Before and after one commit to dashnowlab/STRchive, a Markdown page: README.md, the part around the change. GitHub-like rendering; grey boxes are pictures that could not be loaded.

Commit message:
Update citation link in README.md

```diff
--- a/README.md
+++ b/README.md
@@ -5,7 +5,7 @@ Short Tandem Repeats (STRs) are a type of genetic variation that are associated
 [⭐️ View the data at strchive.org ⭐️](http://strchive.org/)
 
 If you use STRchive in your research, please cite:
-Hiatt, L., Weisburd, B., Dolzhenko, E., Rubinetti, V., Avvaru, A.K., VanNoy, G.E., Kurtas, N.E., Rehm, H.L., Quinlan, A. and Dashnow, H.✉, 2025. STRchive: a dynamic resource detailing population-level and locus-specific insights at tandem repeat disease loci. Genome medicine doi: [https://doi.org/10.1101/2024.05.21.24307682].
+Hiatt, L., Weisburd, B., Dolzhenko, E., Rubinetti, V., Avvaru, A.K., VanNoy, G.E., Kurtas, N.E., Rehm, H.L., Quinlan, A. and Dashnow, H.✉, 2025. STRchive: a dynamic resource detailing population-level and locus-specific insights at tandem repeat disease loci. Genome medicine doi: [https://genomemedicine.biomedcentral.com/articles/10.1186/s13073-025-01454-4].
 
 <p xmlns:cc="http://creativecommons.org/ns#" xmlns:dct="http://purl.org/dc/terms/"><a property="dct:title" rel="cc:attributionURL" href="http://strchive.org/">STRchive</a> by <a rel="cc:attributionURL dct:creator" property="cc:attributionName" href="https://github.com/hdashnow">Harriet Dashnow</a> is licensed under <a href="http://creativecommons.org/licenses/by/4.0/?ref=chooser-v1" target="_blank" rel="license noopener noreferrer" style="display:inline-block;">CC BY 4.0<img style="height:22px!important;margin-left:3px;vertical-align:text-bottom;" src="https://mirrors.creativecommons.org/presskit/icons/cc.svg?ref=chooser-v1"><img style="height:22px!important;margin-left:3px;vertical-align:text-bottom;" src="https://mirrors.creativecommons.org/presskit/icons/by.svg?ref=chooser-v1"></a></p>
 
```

□ □ □ □ □

TASK REQUIREMENTS: When a line of the entries above contains the word "https", include it in a tally, then give that tally alone.

RESULT OF THIS EXERCISE: 3